→ About this task
The answer should consist of every line in the material below that has the word "training".

→ Extracted information
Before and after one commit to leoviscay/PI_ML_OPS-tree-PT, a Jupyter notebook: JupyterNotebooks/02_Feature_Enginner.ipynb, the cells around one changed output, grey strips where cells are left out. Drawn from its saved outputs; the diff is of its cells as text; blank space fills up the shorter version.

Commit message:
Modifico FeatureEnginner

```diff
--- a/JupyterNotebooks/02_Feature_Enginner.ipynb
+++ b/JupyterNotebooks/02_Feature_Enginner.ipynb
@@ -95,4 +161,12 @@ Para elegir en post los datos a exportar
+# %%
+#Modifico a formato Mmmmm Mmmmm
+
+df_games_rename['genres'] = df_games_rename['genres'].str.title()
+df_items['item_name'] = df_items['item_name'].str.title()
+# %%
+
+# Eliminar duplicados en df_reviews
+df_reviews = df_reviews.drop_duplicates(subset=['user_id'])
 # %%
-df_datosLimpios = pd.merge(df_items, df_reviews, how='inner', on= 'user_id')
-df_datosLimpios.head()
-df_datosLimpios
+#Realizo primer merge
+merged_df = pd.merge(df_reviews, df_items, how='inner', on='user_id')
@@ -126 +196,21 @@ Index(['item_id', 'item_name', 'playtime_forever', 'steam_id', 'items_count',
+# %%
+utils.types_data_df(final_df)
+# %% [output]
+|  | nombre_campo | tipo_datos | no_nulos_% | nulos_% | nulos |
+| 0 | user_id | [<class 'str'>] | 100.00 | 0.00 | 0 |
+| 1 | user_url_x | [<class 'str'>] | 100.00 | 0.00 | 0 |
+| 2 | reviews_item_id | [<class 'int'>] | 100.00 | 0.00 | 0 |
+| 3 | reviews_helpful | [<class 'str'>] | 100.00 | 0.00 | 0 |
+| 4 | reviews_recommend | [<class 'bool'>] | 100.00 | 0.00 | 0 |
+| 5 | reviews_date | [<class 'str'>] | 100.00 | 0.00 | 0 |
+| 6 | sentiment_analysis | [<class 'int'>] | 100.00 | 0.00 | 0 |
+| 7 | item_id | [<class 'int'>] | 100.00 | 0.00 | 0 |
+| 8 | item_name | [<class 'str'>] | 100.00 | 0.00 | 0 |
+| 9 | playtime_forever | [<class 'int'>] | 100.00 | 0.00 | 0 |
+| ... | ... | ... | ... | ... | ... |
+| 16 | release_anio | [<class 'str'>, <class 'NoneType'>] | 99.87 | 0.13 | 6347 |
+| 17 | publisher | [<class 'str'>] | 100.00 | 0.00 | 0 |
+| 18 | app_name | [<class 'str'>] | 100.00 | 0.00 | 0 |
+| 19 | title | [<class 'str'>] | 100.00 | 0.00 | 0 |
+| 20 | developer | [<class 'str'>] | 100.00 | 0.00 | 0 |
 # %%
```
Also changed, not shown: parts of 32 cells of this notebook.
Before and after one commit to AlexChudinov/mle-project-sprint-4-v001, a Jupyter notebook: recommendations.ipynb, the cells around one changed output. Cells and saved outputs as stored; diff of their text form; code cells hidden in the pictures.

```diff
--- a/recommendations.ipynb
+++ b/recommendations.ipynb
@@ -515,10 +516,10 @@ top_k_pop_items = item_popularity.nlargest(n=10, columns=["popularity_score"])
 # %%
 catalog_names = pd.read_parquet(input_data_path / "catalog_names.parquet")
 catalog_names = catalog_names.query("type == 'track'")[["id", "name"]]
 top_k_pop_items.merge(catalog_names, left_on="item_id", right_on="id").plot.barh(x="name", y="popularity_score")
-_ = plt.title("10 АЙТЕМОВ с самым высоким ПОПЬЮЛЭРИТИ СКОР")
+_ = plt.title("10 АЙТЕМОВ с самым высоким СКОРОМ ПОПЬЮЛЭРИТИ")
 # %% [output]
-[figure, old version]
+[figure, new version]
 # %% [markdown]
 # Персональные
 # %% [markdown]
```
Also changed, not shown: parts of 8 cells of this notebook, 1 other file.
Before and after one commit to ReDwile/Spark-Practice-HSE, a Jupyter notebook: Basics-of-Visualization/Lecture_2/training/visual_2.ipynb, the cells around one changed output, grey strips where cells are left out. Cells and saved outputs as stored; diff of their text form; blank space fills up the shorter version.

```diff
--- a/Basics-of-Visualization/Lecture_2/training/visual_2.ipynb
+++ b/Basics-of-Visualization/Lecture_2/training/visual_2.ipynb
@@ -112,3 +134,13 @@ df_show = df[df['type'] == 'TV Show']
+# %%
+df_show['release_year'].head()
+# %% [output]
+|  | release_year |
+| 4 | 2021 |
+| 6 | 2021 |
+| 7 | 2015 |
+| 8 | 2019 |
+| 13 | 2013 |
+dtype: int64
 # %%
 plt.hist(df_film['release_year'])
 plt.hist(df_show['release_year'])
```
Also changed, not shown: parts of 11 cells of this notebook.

→ Output
Before and after one commit to ReDwile/Spark-Practice-HSE, a Jupyter notebook: Basics-of-Visualization/Lecture_2/training/visual_2.ipynb, the cells around one changed output, grey strips where cells are left out. Cells and saved outputs as stored; diff of their text form; blank space fills up the shorter version.
--- a/Basics-of-Visualization/Lecture_2/training/visual_2.ipynb
+++ b/Basics-of-Visualization/Lecture_2/training/visual_2.ipynb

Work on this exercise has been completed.